Good afternoon, and I hope you enjoyed yesterday’s celebrations of International Women’s Day 2023.
As we do each year, the Advanced Manufacturing Growth Centre used the occasion to put forward some high-achieving women in our industry.
We hope that our inspiring examples help to stamp out old perceptions which still unfortunately linger among the public of manufacturing as a ‘smokey and blokey’ industry.
Our cohort came from radically different backgrounds; among them was a podiatrist, a fashion business founder, and a biomedical engineering researcher.
We salute the important work of our female manufacturing leaders. Their businesses are helping workers in dangerous sites get through a day without injuries, providing electronic components to high tech industries, literally giving a voice to the voiceless, and more. You can find their stories here.
Another incredible woman I’d like to (re-)draw your attention to is Bonnie Hancock, whom I recently interviewed. Bonnie is an ultra-endurance athlete of giant accomplishments, and only the fifth person to paddle around Australia, a trip of nearly 13,000 kilometres.
Her 254 days are a world record, regardless of gender, and beat the previous record (held by another woman, Freya Hoffmeister). The three runners-up are men.
In our conversation you can hear from Bonnie how she overcame the many pains and dangers to circle our continent, and if you don’t find this a most inspiring accomplishment then you can’t be helped.
To go from an individual abundance of grit to our collective abundance of natural resources, Australia is at a crossroad for adding value to our critical and globally sought-after minerals, particularly those required for the manufacture of lithium batteries.
Launching consultations for the National Battery Strategy last month, federal Industry Minister Ed Husic said: “If we can mine it here, we should make it here.”
We have a long way to go with lithium, which we lead the world in digging and shipping as an ore.
Experts argue that there is huge untapped value-adding potential, in chemicals, advanced materials, cells and elsewhere, but time is of the essence.

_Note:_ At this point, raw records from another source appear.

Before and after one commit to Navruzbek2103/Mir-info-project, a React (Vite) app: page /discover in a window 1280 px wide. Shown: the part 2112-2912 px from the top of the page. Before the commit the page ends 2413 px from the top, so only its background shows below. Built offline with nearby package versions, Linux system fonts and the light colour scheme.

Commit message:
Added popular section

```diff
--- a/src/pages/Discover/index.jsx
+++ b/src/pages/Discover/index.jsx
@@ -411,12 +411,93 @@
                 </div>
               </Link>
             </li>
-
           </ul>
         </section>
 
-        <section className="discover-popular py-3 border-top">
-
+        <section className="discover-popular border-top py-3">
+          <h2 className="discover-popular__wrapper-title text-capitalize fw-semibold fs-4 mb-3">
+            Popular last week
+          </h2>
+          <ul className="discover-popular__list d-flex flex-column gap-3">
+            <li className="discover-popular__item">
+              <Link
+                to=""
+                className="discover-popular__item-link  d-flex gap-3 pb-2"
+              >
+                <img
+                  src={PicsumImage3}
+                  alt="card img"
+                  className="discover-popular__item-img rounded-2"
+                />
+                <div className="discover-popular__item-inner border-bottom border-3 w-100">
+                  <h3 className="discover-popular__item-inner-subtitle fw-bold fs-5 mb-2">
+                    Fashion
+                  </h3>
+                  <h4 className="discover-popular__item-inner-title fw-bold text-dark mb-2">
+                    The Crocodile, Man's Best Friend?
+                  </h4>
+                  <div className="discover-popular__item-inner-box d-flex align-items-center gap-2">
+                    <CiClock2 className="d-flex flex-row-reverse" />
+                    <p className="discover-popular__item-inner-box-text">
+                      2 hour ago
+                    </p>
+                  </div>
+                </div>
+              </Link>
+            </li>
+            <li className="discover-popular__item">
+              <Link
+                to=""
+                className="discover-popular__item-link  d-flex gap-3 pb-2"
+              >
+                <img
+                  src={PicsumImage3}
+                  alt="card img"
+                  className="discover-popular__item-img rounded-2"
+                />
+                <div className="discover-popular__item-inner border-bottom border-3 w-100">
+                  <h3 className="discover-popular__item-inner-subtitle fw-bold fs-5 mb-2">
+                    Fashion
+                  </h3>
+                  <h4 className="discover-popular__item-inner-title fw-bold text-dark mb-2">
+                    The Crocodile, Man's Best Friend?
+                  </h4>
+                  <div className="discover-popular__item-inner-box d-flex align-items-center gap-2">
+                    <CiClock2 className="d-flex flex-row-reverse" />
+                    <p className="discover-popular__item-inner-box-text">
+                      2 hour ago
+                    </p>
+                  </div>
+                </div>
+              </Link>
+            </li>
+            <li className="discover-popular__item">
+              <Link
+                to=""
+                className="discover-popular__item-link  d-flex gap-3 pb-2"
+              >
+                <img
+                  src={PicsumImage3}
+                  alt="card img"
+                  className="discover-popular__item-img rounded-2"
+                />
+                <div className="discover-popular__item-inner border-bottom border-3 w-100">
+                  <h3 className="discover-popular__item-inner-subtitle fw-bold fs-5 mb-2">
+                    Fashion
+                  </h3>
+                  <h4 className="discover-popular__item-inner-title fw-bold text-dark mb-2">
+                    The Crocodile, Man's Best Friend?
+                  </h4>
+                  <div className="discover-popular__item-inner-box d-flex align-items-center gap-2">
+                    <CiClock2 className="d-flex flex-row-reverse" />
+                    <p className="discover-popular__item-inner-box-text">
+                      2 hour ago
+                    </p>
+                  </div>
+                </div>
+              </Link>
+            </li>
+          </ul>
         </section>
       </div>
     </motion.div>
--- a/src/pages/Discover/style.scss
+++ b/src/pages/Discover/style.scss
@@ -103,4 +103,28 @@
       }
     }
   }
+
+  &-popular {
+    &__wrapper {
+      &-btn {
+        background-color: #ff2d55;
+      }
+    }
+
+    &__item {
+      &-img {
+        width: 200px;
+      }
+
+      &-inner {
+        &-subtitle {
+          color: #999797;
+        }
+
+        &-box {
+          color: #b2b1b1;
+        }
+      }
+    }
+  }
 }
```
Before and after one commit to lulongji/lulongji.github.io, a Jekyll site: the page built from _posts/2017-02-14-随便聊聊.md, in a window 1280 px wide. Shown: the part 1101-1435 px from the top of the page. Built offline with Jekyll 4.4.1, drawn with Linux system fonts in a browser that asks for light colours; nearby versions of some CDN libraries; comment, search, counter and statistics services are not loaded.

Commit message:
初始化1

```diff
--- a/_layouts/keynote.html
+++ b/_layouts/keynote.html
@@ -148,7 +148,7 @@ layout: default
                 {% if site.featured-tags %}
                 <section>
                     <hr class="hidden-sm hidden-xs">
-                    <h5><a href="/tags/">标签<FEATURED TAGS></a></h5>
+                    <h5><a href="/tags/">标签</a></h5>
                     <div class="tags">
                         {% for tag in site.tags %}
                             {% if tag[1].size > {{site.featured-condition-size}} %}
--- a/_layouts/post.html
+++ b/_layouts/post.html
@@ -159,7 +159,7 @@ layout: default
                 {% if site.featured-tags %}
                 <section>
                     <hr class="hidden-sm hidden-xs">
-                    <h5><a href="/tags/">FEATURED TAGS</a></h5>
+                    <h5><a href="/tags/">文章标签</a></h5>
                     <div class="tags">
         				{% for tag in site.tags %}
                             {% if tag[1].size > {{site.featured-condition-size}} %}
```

Dr Alan Finkel, the former Australian Chief Scientist, said recently that there are two forces combining to push us towards being “a value-adding superpower”: nations wanting to de-risk their supply chains away from China, and such nations wanting materials created through clean energy.
China leads the world in the import, refining and consumption of lithium, driven by their battery manufacturers.
AMGC has been enthusiastic about the potential offered by the global lithium battery value chain.
We have supported two collaborative projects led by Energy Renaissance, a manufacturer of battery packs, racks and integrated solutions optimised for hot conditions such as in Australia and elsewhere, yet we share Energy Renaissance’s frustration that their lithium feedstock must be re-imported after being dug up here and processed elsewhere.
AMGC has also co-invested in projects by companies making battery precursor materials. For example, VSPC which is manufacturing lithium iron phosphate powder or specialised componentry maker Feline that intends to manufacture a superior lithium ion battery cell and others.
Our opinion is that the potential is very real, and – in close consultation with our members – we were eager to advocate for our domestic industry players in our submission to the National Battery Strategy.
Let’s see how this all plays out. That’s it from me for March.